If within 6 months from the date of appointment of commissioners, the condemnor fails to file a declaration of taking, the court, upon application of any condemnee, and on notice to all parties in interest, may require the condemnor, at its election, to either file a declaration of taking and make the deposit hereinabove provided, or abandon the proceedings pursuant to section 35 hereof. For good cause and upon terms, the court may extend the time for the filing of such declaration of taking, but not more than 3 months after the commencement of the action.
Pemberton focused on the word “may” and argued that the trial court has discretion to extend the deadline to file a declaration of taking beyond the 6 month time period.

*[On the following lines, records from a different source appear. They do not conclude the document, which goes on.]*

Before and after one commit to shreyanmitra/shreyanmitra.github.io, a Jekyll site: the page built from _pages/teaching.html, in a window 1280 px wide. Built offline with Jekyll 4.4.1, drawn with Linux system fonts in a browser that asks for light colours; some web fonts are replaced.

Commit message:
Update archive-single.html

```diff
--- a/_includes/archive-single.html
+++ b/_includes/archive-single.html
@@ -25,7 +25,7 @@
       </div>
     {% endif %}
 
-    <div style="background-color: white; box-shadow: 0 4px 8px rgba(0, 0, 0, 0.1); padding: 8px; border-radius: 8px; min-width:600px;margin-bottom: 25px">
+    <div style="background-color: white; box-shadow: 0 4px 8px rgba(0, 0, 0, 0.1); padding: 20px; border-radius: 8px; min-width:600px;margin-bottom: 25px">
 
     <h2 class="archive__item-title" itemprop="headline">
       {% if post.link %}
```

After reviewing the legislative history of the law, the Appellate Division noted that the purpose of this section of the condemnation law (N.J.S.A. 20:3-25) was to protect property owners. The court concluded that a fair reading of this section is that it was “enacted to ameliorate perceived hardships, inequality and unfairness to property owners.” Under Pemberton’s reading of the statute, a condemning authority would be permitted to try it’s case to conclusion and then make a determination of whether or not to acquire the property. Clearly, this would be an extreme hardship on the property owner since the property would be tied up during the litigation. For example, some cases take two to three years to try to conclusion. During this time period, a property owner would not be able to effectively rent his or her property or make any improvements because the owner may ultimately lose title to the property.
The Appellate Division held that once a condemnee files an application to compel the condemning authority to file its declaration of taking or abandon the proceedings, the condemning authority must either file its declaration of taking and deposit the funds with court, or abandon the action. The trial court has the discretion to extend the deadline to file the declaration of taking and to deposit the funds for an additional three months after the filing of the application. However, this is the deadline. In the event the condemning authority does not file its declaration of taking within six months of the filing of the complaint, a prudent condemnee should immediately file an application to compel the taking and deposit of funds (assuming it is not appealing or otherwise litigating the right to take). This would provide a property owner with more certainty as to the outcome in regards to the ownership of the property.